The British Bankers’ Association has revealed figures showing that mortgage lending dropped in November.
Unsecured loans have reduced in number as borrowers become more cautious with their finances.
The number of mortgage approvals issued by UK banks fell to its lowest level in almost two years this November, according to statistics revealed by the British Bankers’ Association (BBA).
Approvals dropped to a 20-month low with 29,991 home loans agreed upon in November.
First time buyers have found it hard to secure the finance they need from banks due to their stringent lending policy, which may explain the low figures – many major UK banks are opting to lend to ‘safe’ borrowers who can provide large initial deposits instead of those with low cash flows and little in the way of saved capital.
The statistics also revealed that net lending by the major banks stood at £1.46 billion in November, which was half the 2010 figure for the same period and the lowest amount since August 1999.
However, remortgaging increased, reaching 27,045 in November, which is almost 4,000 higher than the average of the levels seen in the previous six months. BBA statistics director David Dooks said: “Remortgaging was strong in November as borrowers chose to replace maturing fixed-term mortgages”.

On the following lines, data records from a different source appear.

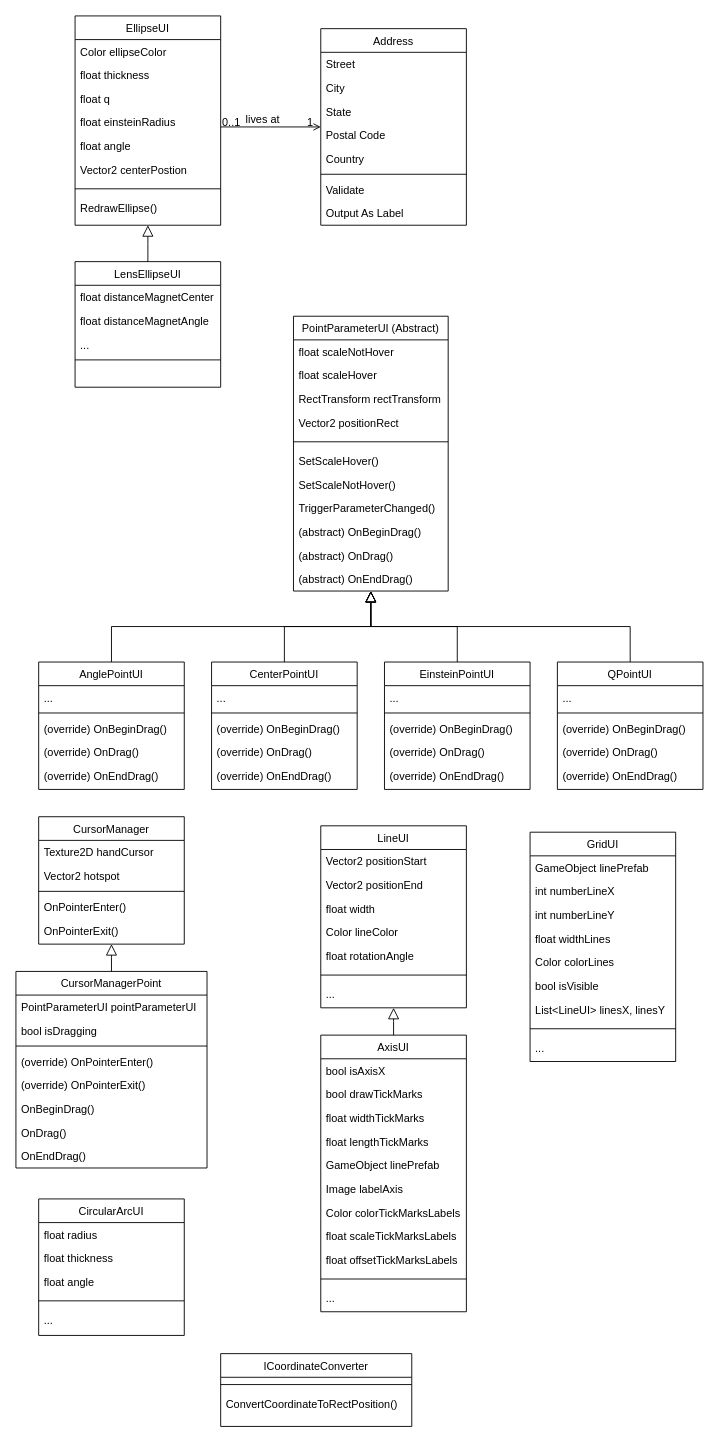
Above: IGLOO_Diagram.drawio in shoutizix/DiagramIGLOO (draw.io), before the change. Source tidied: cells renumbered, new cells numbered last; positions are measured from the earlier drawing's top-left corner, leaving out a move shared by most shapes. Both pictures are drawn from the tidied source at 91%, with x=0, y=0 at pixel (15, 15).
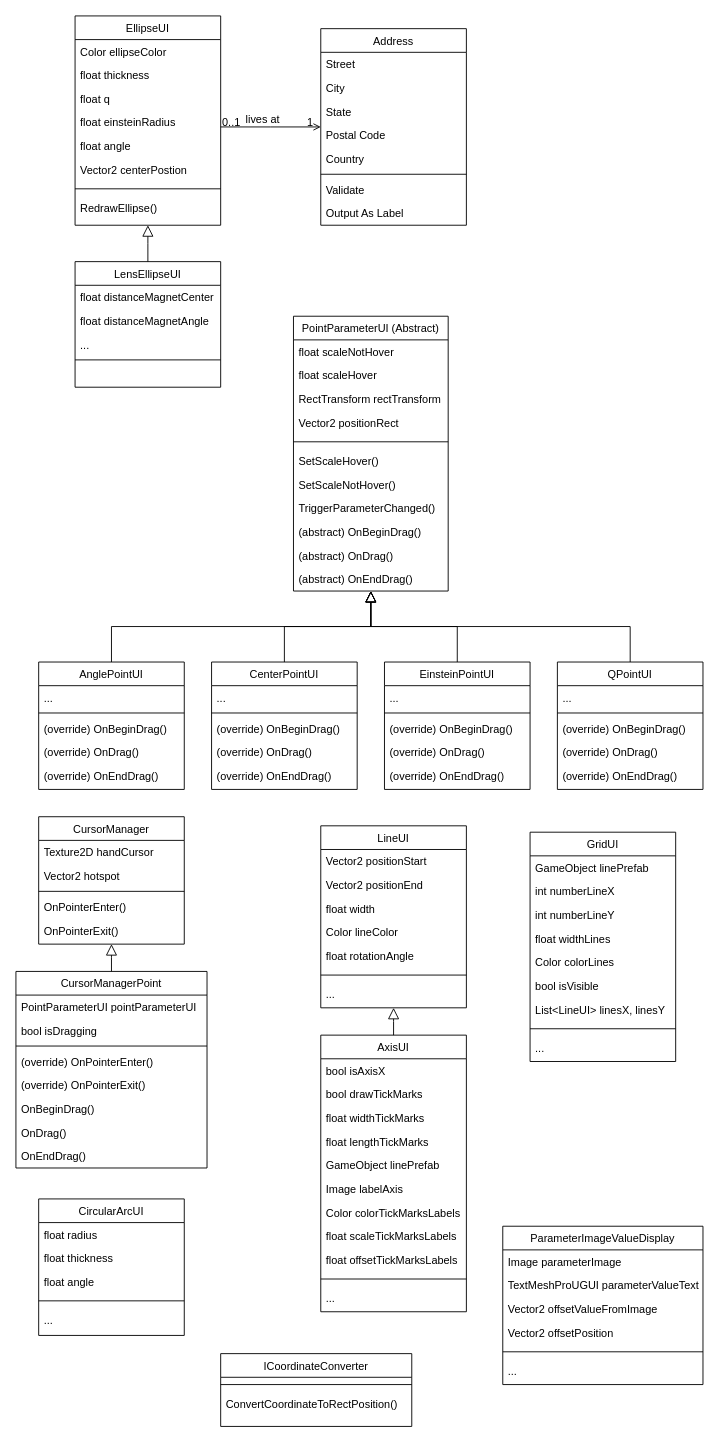
Above is the later version.

What changed in the source:
```diff
@@
+    <mxCell id="126" value="ParameterImageValueDisplay" style="swimlane;fontStyle=0;align=center;verticalAlign=top;horizontal=1;startSize=26;rounded=0;shadow=0;strokeWidth=1;" parent="1" vertex="1">
+      <mxGeometry x="535" y="1330" width="220" height="174" as="geometry" />
+    </mxCell>
+    <mxCell id="127" value="Image parameterImage" style="text;align=left;verticalAlign=top;spacingLeft=4;spacingRight=4;overflow=hidden;rounded=0;shadow=0;html=0;" parent="126" vertex="1">
+      <mxGeometry y="26" width="220" height="26" as="geometry" />
+    </mxCell>
+    <mxCell id="128" value="TextMeshProUGUI parameterValueText" style="text;align=left;verticalAlign=top;spacingLeft=4;spacingRight=4;overflow=hidden;rounded=0;shadow=0;html=0;" parent="126" vertex="1">
+      <mxGeometry y="52" width="220" height="26" as="geometry" />
+    </mxCell>
+    <mxCell id="129" value="Vector2 offsetValueFromImage" style="text;align=left;verticalAlign=top;spacingLeft=4;spacingRight=4;overflow=hidden;" parent="126" vertex="1">
+      <mxGeometry y="78" width="220" height="26" as="geometry" />
+    </mxCell>
+    <mxCell id="130" value="Vector2 offsetPosition" style="text;align=left;verticalAlign=top;spacingLeft=4;spacingRight=4;overflow=hidden;" parent="126" vertex="1">
+      <mxGeometry y="104" width="220" height="26" as="geometry" />
+    </mxCell>
+    <mxCell id="131" style="line;html=1;strokeWidth=1;align=left;verticalAlign=middle;spacingTop=-1;spacingLeft=3;spacingRight=3;labelPosition=right;" parent="126" vertex="1">
+      <mxGeometry y="130" width="220" height="16" as="geometry" />
+    </mxCell>
+    <mxCell id="132" value="..." style="text;align=left;verticalAlign=top;spacingLeft=4;spacingRight=4;overflow=hidden;" parent="126" vertex="1">
+      <mxGeometry y="146" width="220" height="28" as="geometry" />
+    </mxCell>
```
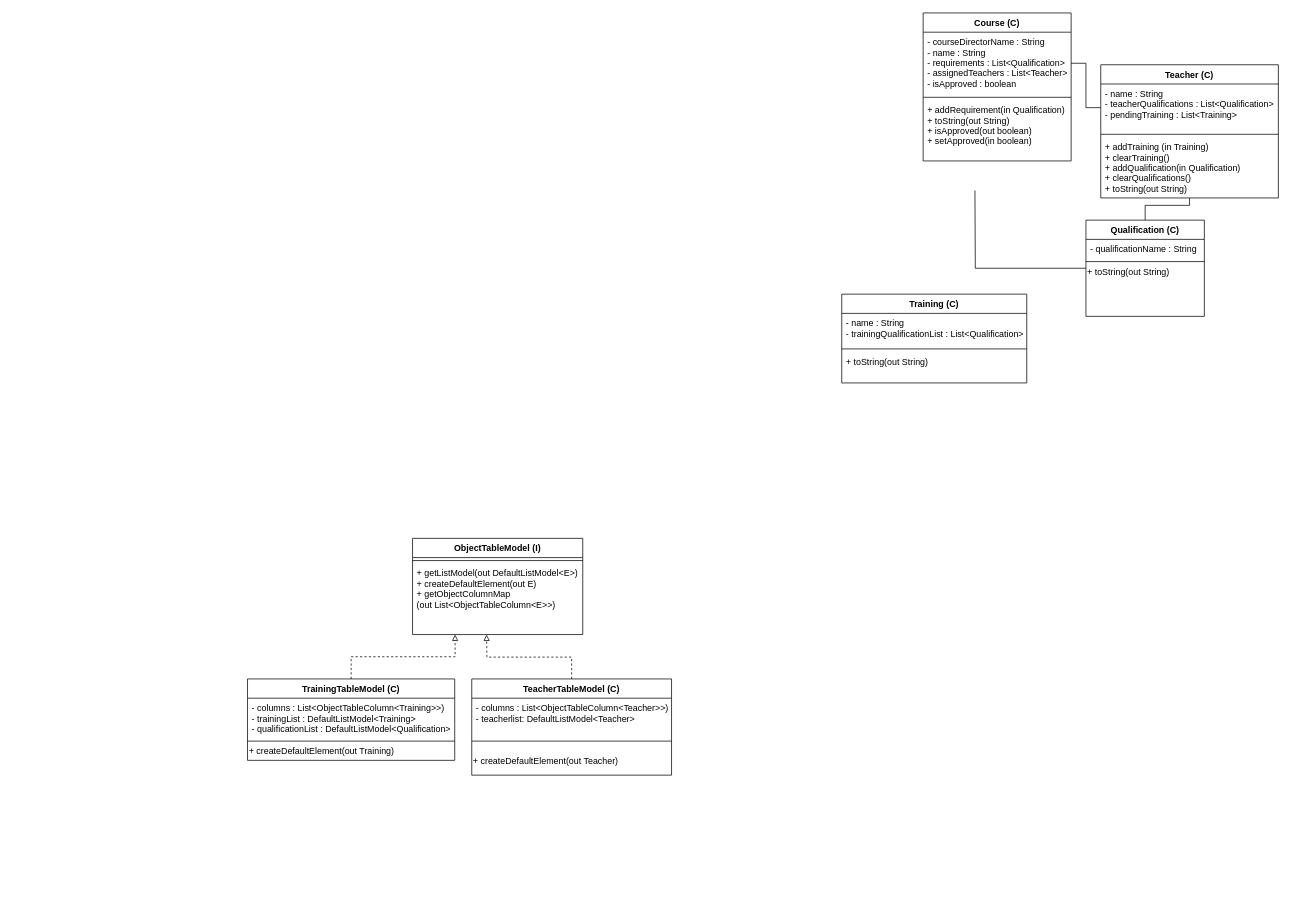
big-dill/se-group-project keeps this draw.io diagram as documentation/CoreClassesUML.drawio. Above is the earlier version. Source tidied: cells renumbered, new cells numbered last; positions are measured from the earlier drawing's top-left corner, leaving out a move shared by most shapes. Both pictures are drawn from the tidied source at 74%, with x=0, y=0 at pixel (247, 13).
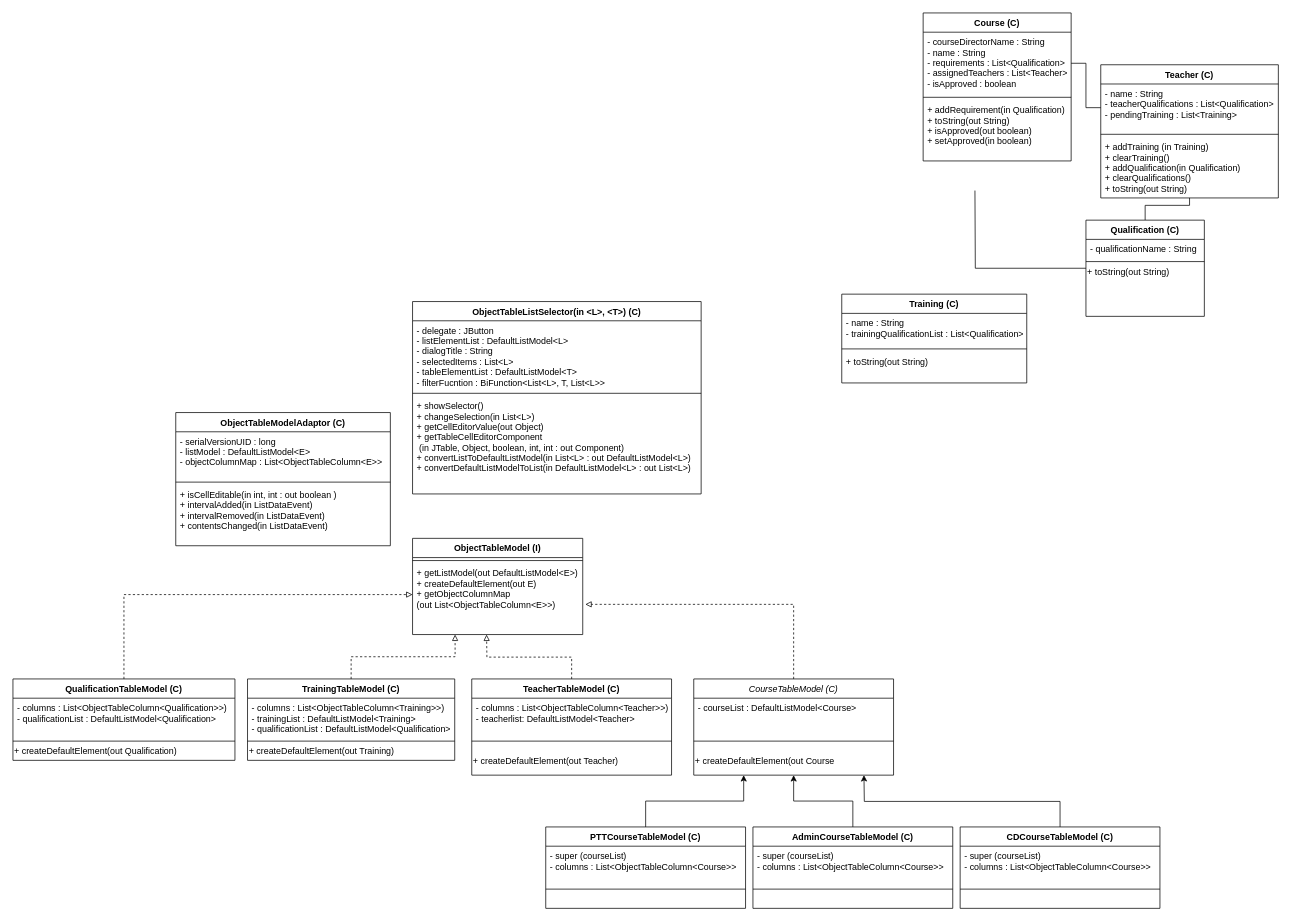
The same diagram, later.

Unchanged cells that the change refers to:
```xml
<mxCell id="23" value="+ getListModel(out DefaultListModel&lt;E&gt;)&#10;+ createDefaultElement(out E)&#10;+ getObjectColumnMap&#10;(out List&lt;ObjectTableColumn&lt;E&gt;&gt;)" style="text;align=left;verticalAlign=top;spacingLeft=4;spacingRight=4;overflow=hidden;points=[[0,0.5],[1,0.5]];portConstraint=eastwest;" parent="21" vertex="1">
  <mxGeometry y="34" width="230" height="84" as="geometry" />
</mxCell>
```

Change to the diagram source:
```diff
@@
+    <mxCell id="36" style="edgeStyle=orthogonalEdgeStyle;rounded=0;jettySize=auto;html=1;entryX=1.015;entryY=0.657;entryDx=0;entryDy=0;entryPerimeter=0;dashed=1;endArrow=block;endFill=0;" parent="1" edge="1" source="37" target="23">
+      <mxGeometry relative="1" as="geometry" />
+    </mxCell>
+    <mxCell id="37" value="CourseTableModel (C)" style="swimlane;fontStyle=2;align=center;verticalAlign=top;horizontal=1;startSize=26;rounded=0;shadow=0;strokeWidth=1;" parent="1" vertex="1">
+      <mxGeometry x="603" y="900" width="270" height="130" as="geometry" />
+    </mxCell>
+    <mxCell id="38" value="- courseList : DefaultListModel&lt;Course&gt;" style="text;align=left;verticalAlign=top;spacingLeft=4;spacingRight=4;overflow=hidden;" parent="37" vertex="1">
+      <mxGeometry y="26" width="270" height="54" as="geometry" />
+    </mxCell>
+    <mxCell id="39" style="line;html=1;strokeWidth=1;align=left;verticalAlign=middle;spacingTop=-1;spacingLeft=3;spacingRight=3;labelPosition=right;" parent="37" vertex="1">
+      <mxGeometry y="80" width="270" height="8" as="geometry" />
+    </mxCell>
+    <mxCell id="40" value="&lt;br&gt;+ createDefaultElement(out Course" style="text;html=1;align=left;verticalAlign=middle;" parent="37" vertex="1">
+      <mxGeometry y="88" width="270" height="30" as="geometry" />
+    </mxCell>
+    <mxCell id="41" style="edgeStyle=orthogonalEdgeStyle;rounded=0;jettySize=auto;html=1;endArrow=classic;endFill=1;entryX=0.25;entryY=1;entryDx=0;entryDy=0;" parent="1" edge="1" source="42" target="37">
+      <mxGeometry relative="1" as="geometry" />
+    </mxCell>
+    <mxCell id="42" value="PTTCourseTableModel (C)" style="swimlane;fontStyle=1;align=center;verticalAlign=top;horizontal=1;startSize=26;rounded=0;shadow=0;strokeWidth=1;" parent="1" vertex="1">
+      <mxGeometry x="403" y="1100" width="270" height="110" as="geometry" />
+    </mxCell>
+    <mxCell id="43" value="- super (courseList)&#10;- columns : List&lt;ObjectTableColumn&lt;Course&gt;&gt;" style="text;align=left;verticalAlign=top;spacingLeft=4;spacingRight=4;overflow=hidden;" parent="42" vertex="1">
+      <mxGeometry y="26" width="270" height="54" as="geometry" />
+    </mxCell>
+    <mxCell id="44" style="line;html=1;strokeWidth=1;align=left;verticalAlign=middle;spacingTop=-1;spacingLeft=3;spacingRight=3;labelPosition=right;" parent="42" vertex="1">
+      <mxGeometry y="80" width="270" height="8" as="geometry" />
+    </mxCell>
+    <mxCell id="45" style="edgeStyle=orthogonalEdgeStyle;rounded=0;jettySize=auto;html=1;endArrow=classic;endFill=1;entryX=0.5;entryY=1;entryDx=0;entryDy=0;" parent="1" edge="1" source="46" target="37">
+      <mxGeometry relative="1" as="geometry" />
+    </mxCell>
+    <mxCell id="46" value="AdminCourseTableModel (C)" style="swimlane;fontStyle=1;align=center;verticalAlign=top;horizontal=1;startSize=26;rounded=0;shadow=0;strokeWidth=1;" parent="1" vertex="1">
+      <mxGeometry x="683" y="1100" width="270" height="110" as="geometry" />
+    </mxCell>
+    <mxCell id="47" value="- super (courseList)&#10;- columns : List&lt;ObjectTableColumn&lt;Course&gt;&gt;" style="text;align=left;verticalAlign=top;spacingLeft=4;spacingRight=4;overflow=hidden;" parent="46" vertex="1">
+      <mxGeometry y="26" width="270" height="54" as="geometry" />
+    </mxCell>
+    <mxCell id="48" style="line;html=1;strokeWidth=1;align=left;verticalAlign=middle;spacingTop=-1;spacingLeft=3;spacingRight=3;labelPosition=right;" parent="46" vertex="1">
+      <mxGeometry y="80" width="270" height="8" as="geometry" />
+    </mxCell>
+    <mxCell id="49" style="edgeStyle=orthogonalEdgeStyle;rounded=0;jettySize=auto;html=1;endArrow=classic;endFill=1;exitX=0.5;exitY=0;exitDx=0;exitDy=0;" parent="1" edge="1" source="50">
+      <mxGeometry relative="1" as="geometry">
+        <mxPoint x="833" y="1030" as="targetPoint" />
+      </mxGeometry>
+    </mxCell>
+    <mxCell id="50" value="CDCourseTableModel (C)" style="swimlane;fontStyle=1;align=center;verticalAlign=top;horizontal=1;startSize=26;rounded=0;shadow=0;strokeWidth=1;" parent="1" vertex="1">
+      <mxGeometry x="963" y="1100" width="270" height="110" as="geometry" />
+    </mxCell>
+    <mxCell id="51" value="- super (courseList)&#10;- columns : List&lt;ObjectTableColumn&lt;Course&gt;&gt;" style="text;align=left;verticalAlign=top;spacingLeft=4;spacingRight=4;overflow=hidden;" parent="50" vertex="1">
+      <mxGeometry y="26" width="270" height="54" as="geometry" />
+    </mxCell>
+    <mxCell id="52" style="line;html=1;strokeWidth=1;align=left;verticalAlign=middle;spacingTop=-1;spacingLeft=3;spacingRight=3;labelPosition=right;" parent="50" vertex="1">
+      <mxGeometry y="80" width="270" height="8" as="geometry" />
+    </mxCell>
+    <mxCell id="53" style="edgeStyle=orthogonalEdgeStyle;rounded=0;jettySize=auto;html=1;entryX=0;entryY=0.5;entryDx=0;entryDy=0;endArrow=block;endFill=0;dashed=1;" parent="1" edge="1" source="54" target="23">
+      <mxGeometry relative="1" as="geometry" />
+    </mxCell>
+    <mxCell id="54" value="QualificationTableModel (C)" style="swimlane;fontStyle=1;align=center;verticalAlign=top;horizontal=1;startSize=26;rounded=0;shadow=0;strokeWidth=1;" parent="1" vertex="1">
+      <mxGeometry x="-317" y="900" width="300" height="110" as="geometry" />
+    </mxCell>
+    <mxCell id="55" value="- columns : List&lt;ObjectTableColumn&lt;Qualification&gt;&gt;)&#10;- qualificationList : DefaultListModel&lt;Qualification&gt;" style="text;align=left;verticalAlign=top;spacingLeft=4;spacingRight=4;overflow=hidden;" parent="54" vertex="1">
+      <mxGeometry y="26" width="300" height="54" as="geometry" />
+    </mxCell>
+    <mxCell id="56" style="line;html=1;strokeWidth=1;align=left;verticalAlign=middle;spacingTop=-1;spacingLeft=3;spacingRight=3;labelPosition=right;" parent="54" vertex="1">
+      <mxGeometry y="80" width="300" height="8" as="geometry" />
+    </mxCell>
+    <mxCell id="57" value="+ createDefaultElement(out Qualification)" style="text;html=1;align=left;verticalAlign=middle;" parent="54" vertex="1">
+      <mxGeometry y="88" width="300" height="20" as="geometry" />
+    </mxCell>
+    <mxCell id="58" value="ObjectTableModelAdaptor (C)" style="swimlane;fontStyle=1;align=center;verticalAlign=top;horizontal=1;startSize=26;rounded=0;shadow=0;strokeWidth=1;" parent="1" vertex="1">
+      <mxGeometry x="-97" y="540" width="290" height="180" as="geometry" />
+    </mxCell>
+    <mxCell id="59" value="- serialVersionUID : long&#10;- listModel : DefaultListModel&lt;E&gt;&#10;- objectColumnMap : List&lt;ObjectTableColumn&lt;E&gt;&gt;" style="text;align=left;verticalAlign=top;spacingLeft=4;spacingRight=4;overflow=hidden;" parent="58" vertex="1">
+      <mxGeometry y="26" width="290" height="64" as="geometry" />
+    </mxCell>
+    <mxCell id="60" style="line;html=1;strokeWidth=1;align=left;verticalAlign=middle;spacingTop=-1;spacingLeft=3;spacingRight=3;labelPosition=right;" parent="58" vertex="1">
+      <mxGeometry y="90" width="290" height="8" as="geometry" />
+    </mxCell>
+    <mxCell id="61" value="+ isCellEditable(in int, int : out boolean )&#10;+ intervalAdded(in ListDataEvent)&#10;+ intervalRemoved(in ListDataEvent)&#10;+ contentsChanged(in ListDataEvent)" style="text;align=left;verticalAlign=top;spacingLeft=4;spacingRight=4;overflow=hidden;" parent="58" vertex="1">
+      <mxGeometry y="98" width="290" height="82" as="geometry" />
+    </mxCell>
+    <mxCell id="62" value="ObjectTableListSelector(in &lt;L&gt;, &lt;T&gt;) (C)" style="swimlane;fontStyle=1;align=center;verticalAlign=top;horizontal=1;startSize=26;rounded=0;shadow=0;strokeWidth=1;" parent="1" vertex="1">
+      <mxGeometry x="223" y="390" width="390" height="260" as="geometry" />
+    </mxCell>
+    <mxCell id="63" value="- delegate : JButton&#10;- listElementList : DefaultListModel&lt;L&gt;&#10;- dialogTitle : String&#10;- selectedItems : List&lt;L&gt;&#10;- tableElementList : DefaultListModel&lt;T&gt;&#10;- filterFucntion : BiFunction&lt;List&lt;L&gt;, T, List&lt;L&gt;&gt;" style="text;align=left;verticalAlign=top;spacingLeft=4;spacingRight=4;overflow=hidden;" parent="62" vertex="1">
+      <mxGeometry y="26" width="390" height="94" as="geometry" />
+    </mxCell>
+    <mxCell id="64" style="line;html=1;strokeWidth=1;align=left;verticalAlign=middle;spacingTop=-1;spacingLeft=3;spacingRight=3;labelPosition=right;" parent="62" vertex="1">
+      <mxGeometry y="120" width="390" height="8" as="geometry" />
+    </mxCell>
+    <mxCell id="65" value="+ showSelector()&#10;+ changeSelection(in List&lt;L&gt;)&#10;+ getCellEditorValue(out Object)&#10;+ getTableCellEditorComponent&#10; (in JTable, Object, boolean, int, int : out Component)&#10;+ convertListToDefaultListModel(in List&lt;L&gt; : out DefaultListModel&lt;L&gt;)&#10;+ convertDefaultListModelToList(in DefaultListModel&lt;L&gt; : out List&lt;L&gt;)&#10;" style="text;align=left;verticalAlign=top;spacingLeft=4;spacingRight=4;overflow=hidden;" parent="62" vertex="1">
+      <mxGeometry y="128" width="390" height="132" as="geometry" />
+    </mxCell>
```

The figures also showed that repayment levels surpassed new borrowing figures by £172 million on all unsecured debt in November last year.
Mr Dooks said: “Demand for unsecured lending has been weak some time now. This is symptomatic of people being very cautious about household finances and working within their budget”.
He added: “Credit cards are merely being used as a form of payment. People are not wanting to extend themselves and take on more borrowing than they can afford”.